But it also makes baseball sense for the Orioles to play to win now, regardless of the consequences.

For starters, you know the Yankees are going to make a major move. They always do.

The Orioles don't have to match their rivals just for the sake of doing so, but they do have to make sure they don't get passed.

Because they're close -- as close as they have been to the World Series in 14 years.

Can't get any closer, really.

They weren't nearly this close two years ago when they gave up prospects for Bobby Bonilla; they were one game under .500, a mediocrity going nowhere.

The trade hasn't hurt because Alex Ochoa has failed to live up to billing with the Mets, but still, it was ridiculous for the Orioles to give up so much in a season with such little upside potential.

This year is the opposite of that, a season all but overflowing with upside potential.

Despite their recent, alarming slide, the Orioles already have swept a three-game series from the Braves in Atlanta and won four straight over the Yankees.

Their 8-14 record since late June is enough to make you wonder how they did it, but they surely did.

And that means that, recent losses notwithstanding, the Orioles belong with the game's best.

For a team that hasn't won a division, pennant or World Series in 14 years, yet plays to a full house every night, that's a mandate to try to win now.

Remember, they won't always be this close; Randy Myers and Brady Anderson are in the last years of their contracts, and Rafael Palmeiro, Roberto Alomar and Jimmy Key all have one year left. Some hard decisions will have to be made after the 1998 season, which means, basically, that the club has this and next year to get it done.

Sure, the club probably will always spend for free agents and remain competitive as long as Peter Angelos is the owner, but that doesn't mean it'll replicate the current club's strong blend of pitching, hitting and defense.

Not that the Orioles don't need help, because they do. The bottom of their rotation isn't dependable. Their offense needs a boost.

Gillick and manager Davey Johnson hedged yesterday on which hole the Orioles would seek to fill.

"Ask the manager," Gillick said, smiling at Johnson across the room.

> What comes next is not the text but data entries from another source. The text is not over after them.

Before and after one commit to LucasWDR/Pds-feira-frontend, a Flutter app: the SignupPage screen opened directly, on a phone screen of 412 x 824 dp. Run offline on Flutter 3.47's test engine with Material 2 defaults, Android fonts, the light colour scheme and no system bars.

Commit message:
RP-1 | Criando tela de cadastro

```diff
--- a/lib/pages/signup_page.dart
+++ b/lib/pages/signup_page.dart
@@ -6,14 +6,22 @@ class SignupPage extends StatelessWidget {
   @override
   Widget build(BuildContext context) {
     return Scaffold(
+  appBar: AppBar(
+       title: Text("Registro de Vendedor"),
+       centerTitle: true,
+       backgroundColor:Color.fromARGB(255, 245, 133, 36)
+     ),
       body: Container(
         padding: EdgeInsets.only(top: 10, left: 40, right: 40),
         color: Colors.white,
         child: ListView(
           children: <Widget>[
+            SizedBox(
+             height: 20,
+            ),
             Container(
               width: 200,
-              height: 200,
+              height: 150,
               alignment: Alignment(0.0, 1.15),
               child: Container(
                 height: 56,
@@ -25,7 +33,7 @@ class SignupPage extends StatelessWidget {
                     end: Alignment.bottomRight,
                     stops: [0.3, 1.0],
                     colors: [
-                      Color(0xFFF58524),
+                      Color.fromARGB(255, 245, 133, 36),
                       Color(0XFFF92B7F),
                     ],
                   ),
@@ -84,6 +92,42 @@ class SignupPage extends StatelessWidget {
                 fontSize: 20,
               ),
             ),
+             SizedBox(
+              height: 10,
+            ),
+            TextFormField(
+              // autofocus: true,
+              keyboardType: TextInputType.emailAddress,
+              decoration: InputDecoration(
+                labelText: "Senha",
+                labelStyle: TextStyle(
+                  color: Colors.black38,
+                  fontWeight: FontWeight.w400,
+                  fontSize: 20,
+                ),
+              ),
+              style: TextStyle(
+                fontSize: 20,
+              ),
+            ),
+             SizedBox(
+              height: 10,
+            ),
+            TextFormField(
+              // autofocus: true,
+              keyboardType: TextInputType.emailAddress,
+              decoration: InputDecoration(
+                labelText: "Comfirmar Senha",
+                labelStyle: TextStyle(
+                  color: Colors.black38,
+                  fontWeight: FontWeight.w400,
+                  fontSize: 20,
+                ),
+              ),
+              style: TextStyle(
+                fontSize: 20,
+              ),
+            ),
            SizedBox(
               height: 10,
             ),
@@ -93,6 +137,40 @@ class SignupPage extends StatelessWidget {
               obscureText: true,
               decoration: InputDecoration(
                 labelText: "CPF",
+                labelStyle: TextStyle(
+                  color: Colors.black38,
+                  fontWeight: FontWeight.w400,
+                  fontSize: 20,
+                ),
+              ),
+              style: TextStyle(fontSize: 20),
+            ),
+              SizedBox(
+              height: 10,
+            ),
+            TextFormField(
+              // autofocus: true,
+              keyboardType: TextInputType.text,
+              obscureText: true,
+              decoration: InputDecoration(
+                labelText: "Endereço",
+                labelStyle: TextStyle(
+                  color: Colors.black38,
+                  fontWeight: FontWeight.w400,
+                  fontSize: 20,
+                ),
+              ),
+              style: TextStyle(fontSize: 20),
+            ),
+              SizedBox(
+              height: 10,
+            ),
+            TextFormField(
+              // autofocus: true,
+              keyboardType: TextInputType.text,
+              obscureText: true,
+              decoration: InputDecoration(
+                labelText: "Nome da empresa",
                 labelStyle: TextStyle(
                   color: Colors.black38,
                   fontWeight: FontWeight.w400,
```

"I'm not getting into that one," Johnson said.

It would appear that they themselves aren't quite sure what to do.

A lot might happen in the next 10 days, particularly if disappointing teams such as the Rangers start unloading potential free agents. The Rangers could dangle starters Ken Hill and Bobby Witt and maybe even All-Star catcher Ivan Rodriguez.

"It kind of depends on who is out there," Johnson said.

Another quality starting pitcher probably would help the Orioles the most down the stretch and into the playoffs if you assume that the offense can't possibly continue to slump so badly.

Either way, it appears the Orioles are going to do something, and that's fine.

Yes, they'll pay down the line for giving up prospects, just as they already pay every day for having given up prospects for years.

That they had to call up a nonfactor such as Tim Laker when Chris Hoiles went down is just the latest example of how a weak farm system hurts them.

But this isn't the time to worry about that.

For the Orioles, this is the time to try to win.

Pub Date: 7/22/97

Copyright © 2020, The Baltimore Sun, a Baltimore Sun Media Group publication | Place an Ad